| RECORDS TO USE |
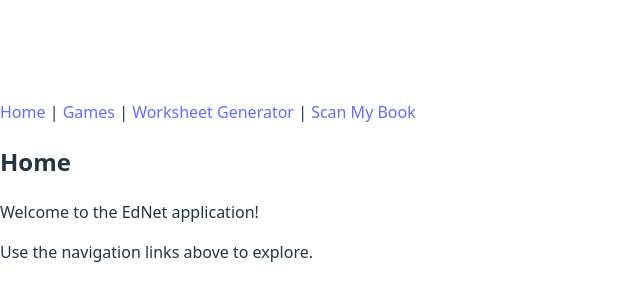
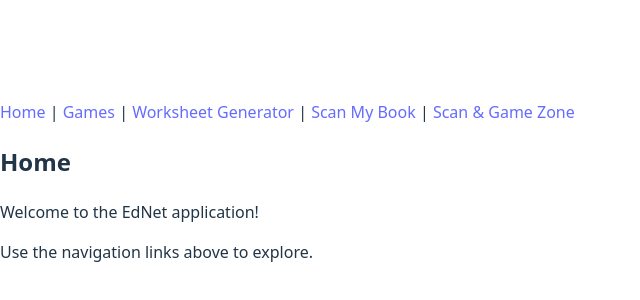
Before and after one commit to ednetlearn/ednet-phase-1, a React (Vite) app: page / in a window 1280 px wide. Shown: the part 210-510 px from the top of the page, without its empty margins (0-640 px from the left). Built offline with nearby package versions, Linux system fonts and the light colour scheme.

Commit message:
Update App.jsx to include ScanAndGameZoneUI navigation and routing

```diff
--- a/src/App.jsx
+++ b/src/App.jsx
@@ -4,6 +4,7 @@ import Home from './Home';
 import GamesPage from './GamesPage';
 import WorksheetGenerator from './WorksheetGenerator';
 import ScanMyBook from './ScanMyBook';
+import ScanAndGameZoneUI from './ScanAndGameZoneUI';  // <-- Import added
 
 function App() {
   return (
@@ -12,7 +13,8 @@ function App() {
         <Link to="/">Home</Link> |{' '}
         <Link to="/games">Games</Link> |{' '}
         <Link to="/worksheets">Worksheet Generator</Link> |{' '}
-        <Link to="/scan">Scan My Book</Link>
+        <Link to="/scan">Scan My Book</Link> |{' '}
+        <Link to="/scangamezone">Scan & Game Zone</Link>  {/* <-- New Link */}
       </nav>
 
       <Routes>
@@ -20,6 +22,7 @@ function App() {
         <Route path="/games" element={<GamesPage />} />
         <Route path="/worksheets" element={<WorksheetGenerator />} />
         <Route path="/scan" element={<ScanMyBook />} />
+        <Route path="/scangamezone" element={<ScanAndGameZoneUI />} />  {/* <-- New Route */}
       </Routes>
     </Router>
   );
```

--

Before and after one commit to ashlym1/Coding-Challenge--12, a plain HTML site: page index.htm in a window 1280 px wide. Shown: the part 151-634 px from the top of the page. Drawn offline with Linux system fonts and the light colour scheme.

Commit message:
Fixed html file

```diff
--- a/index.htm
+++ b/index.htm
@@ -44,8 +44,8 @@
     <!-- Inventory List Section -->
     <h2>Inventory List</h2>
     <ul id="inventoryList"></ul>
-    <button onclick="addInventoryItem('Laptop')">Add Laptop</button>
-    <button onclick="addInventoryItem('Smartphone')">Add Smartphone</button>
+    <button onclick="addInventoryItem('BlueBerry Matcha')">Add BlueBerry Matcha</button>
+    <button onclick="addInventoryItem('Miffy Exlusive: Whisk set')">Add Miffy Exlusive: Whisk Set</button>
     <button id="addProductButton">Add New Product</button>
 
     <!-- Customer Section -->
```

---

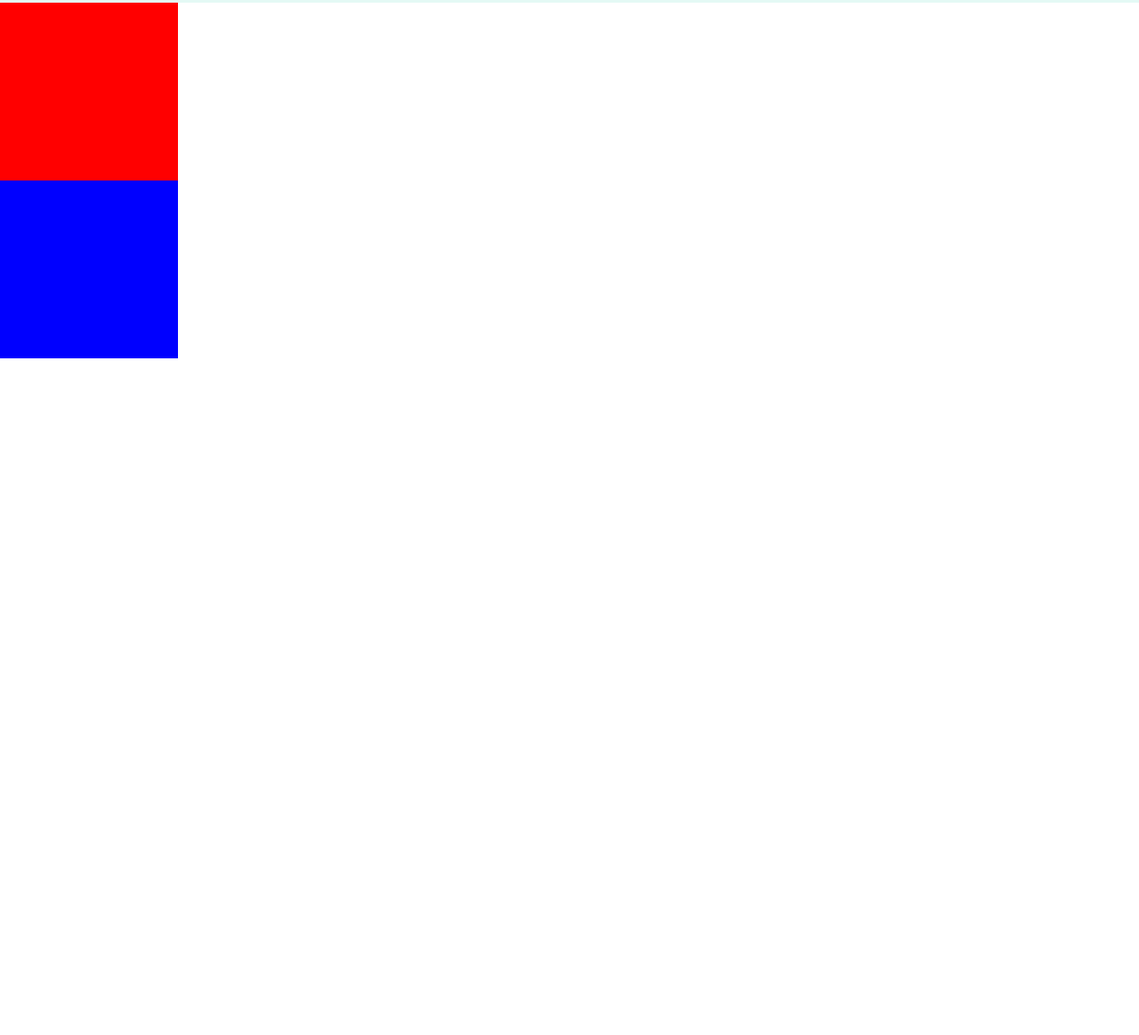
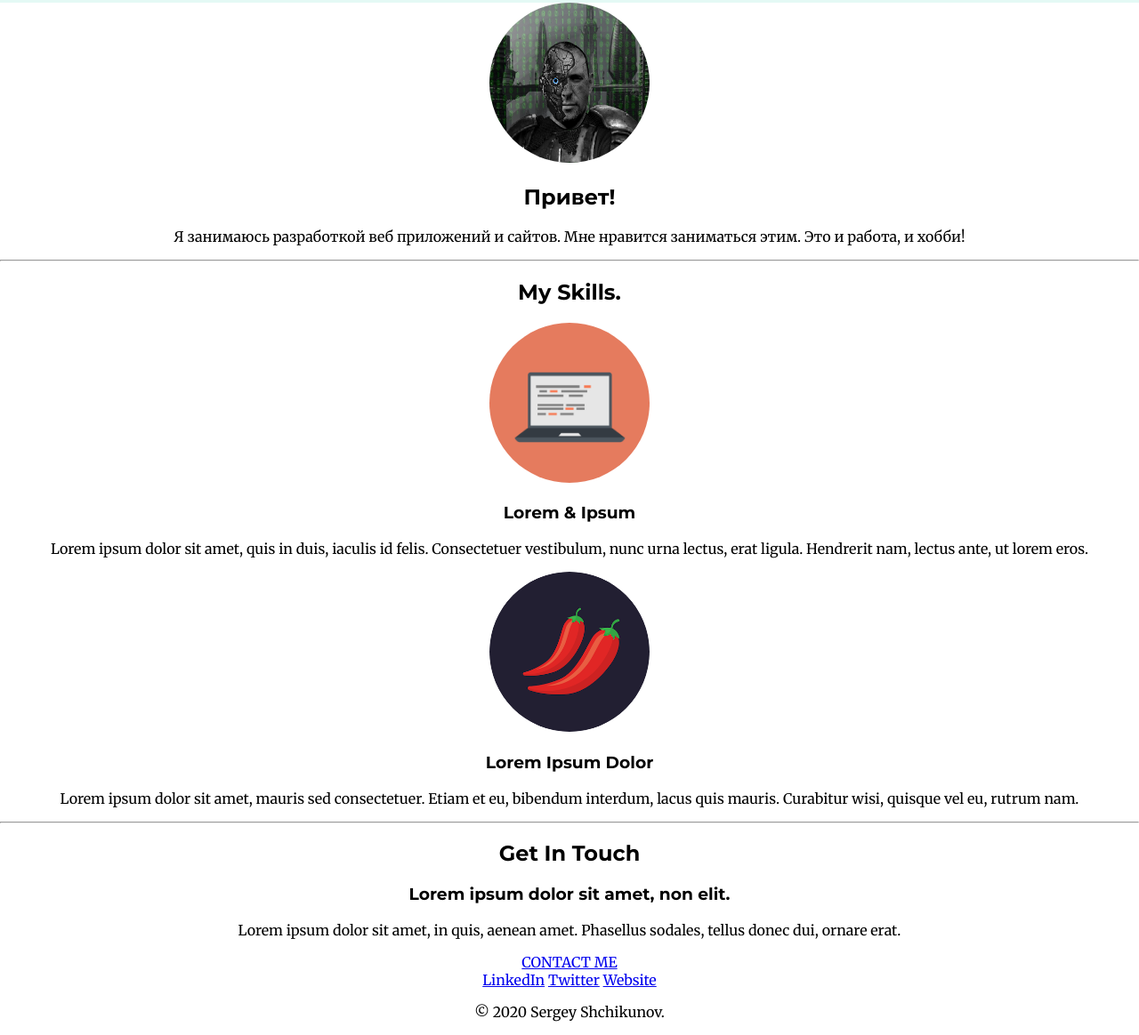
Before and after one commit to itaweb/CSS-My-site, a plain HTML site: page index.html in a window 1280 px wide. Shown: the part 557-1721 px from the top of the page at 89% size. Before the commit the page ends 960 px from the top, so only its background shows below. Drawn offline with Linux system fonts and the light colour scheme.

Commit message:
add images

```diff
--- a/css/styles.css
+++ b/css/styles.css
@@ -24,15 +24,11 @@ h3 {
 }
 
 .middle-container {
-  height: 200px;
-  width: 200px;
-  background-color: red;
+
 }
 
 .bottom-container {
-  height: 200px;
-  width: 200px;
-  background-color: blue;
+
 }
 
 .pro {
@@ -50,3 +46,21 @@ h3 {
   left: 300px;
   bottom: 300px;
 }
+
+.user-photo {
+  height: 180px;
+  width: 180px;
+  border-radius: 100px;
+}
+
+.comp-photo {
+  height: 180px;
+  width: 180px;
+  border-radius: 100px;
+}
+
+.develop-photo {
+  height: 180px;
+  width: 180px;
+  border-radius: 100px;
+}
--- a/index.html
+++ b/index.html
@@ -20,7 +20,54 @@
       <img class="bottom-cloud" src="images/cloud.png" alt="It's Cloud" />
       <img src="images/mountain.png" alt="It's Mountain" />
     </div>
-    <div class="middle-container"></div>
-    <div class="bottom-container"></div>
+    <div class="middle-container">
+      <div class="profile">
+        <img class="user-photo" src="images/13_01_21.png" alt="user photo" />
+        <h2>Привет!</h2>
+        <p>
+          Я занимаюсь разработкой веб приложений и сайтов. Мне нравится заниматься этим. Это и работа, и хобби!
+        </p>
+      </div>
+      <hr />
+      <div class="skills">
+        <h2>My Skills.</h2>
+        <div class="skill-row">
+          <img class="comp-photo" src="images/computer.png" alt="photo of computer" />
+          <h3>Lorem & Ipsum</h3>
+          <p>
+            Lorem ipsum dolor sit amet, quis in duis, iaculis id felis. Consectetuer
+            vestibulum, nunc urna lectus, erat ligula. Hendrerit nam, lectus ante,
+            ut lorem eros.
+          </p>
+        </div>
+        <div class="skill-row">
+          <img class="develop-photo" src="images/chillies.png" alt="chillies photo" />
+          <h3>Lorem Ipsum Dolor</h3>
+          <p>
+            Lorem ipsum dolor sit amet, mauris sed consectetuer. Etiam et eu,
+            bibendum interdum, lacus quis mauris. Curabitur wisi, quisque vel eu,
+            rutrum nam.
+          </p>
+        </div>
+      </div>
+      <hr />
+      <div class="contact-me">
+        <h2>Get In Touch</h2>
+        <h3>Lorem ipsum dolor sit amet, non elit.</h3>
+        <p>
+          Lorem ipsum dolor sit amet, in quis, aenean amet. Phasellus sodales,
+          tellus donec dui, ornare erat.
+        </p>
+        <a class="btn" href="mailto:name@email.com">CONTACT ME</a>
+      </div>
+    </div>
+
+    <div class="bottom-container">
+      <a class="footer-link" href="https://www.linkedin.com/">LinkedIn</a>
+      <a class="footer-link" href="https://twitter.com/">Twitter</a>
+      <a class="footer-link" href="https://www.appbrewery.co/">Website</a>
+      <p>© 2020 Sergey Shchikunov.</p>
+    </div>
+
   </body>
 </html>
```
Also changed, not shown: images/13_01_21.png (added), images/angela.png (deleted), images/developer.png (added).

| EXERCISE AIM |
Once you have counted the lines of the material that include "middle", give only that number.

| RESULT OF THE EXERCISE |
3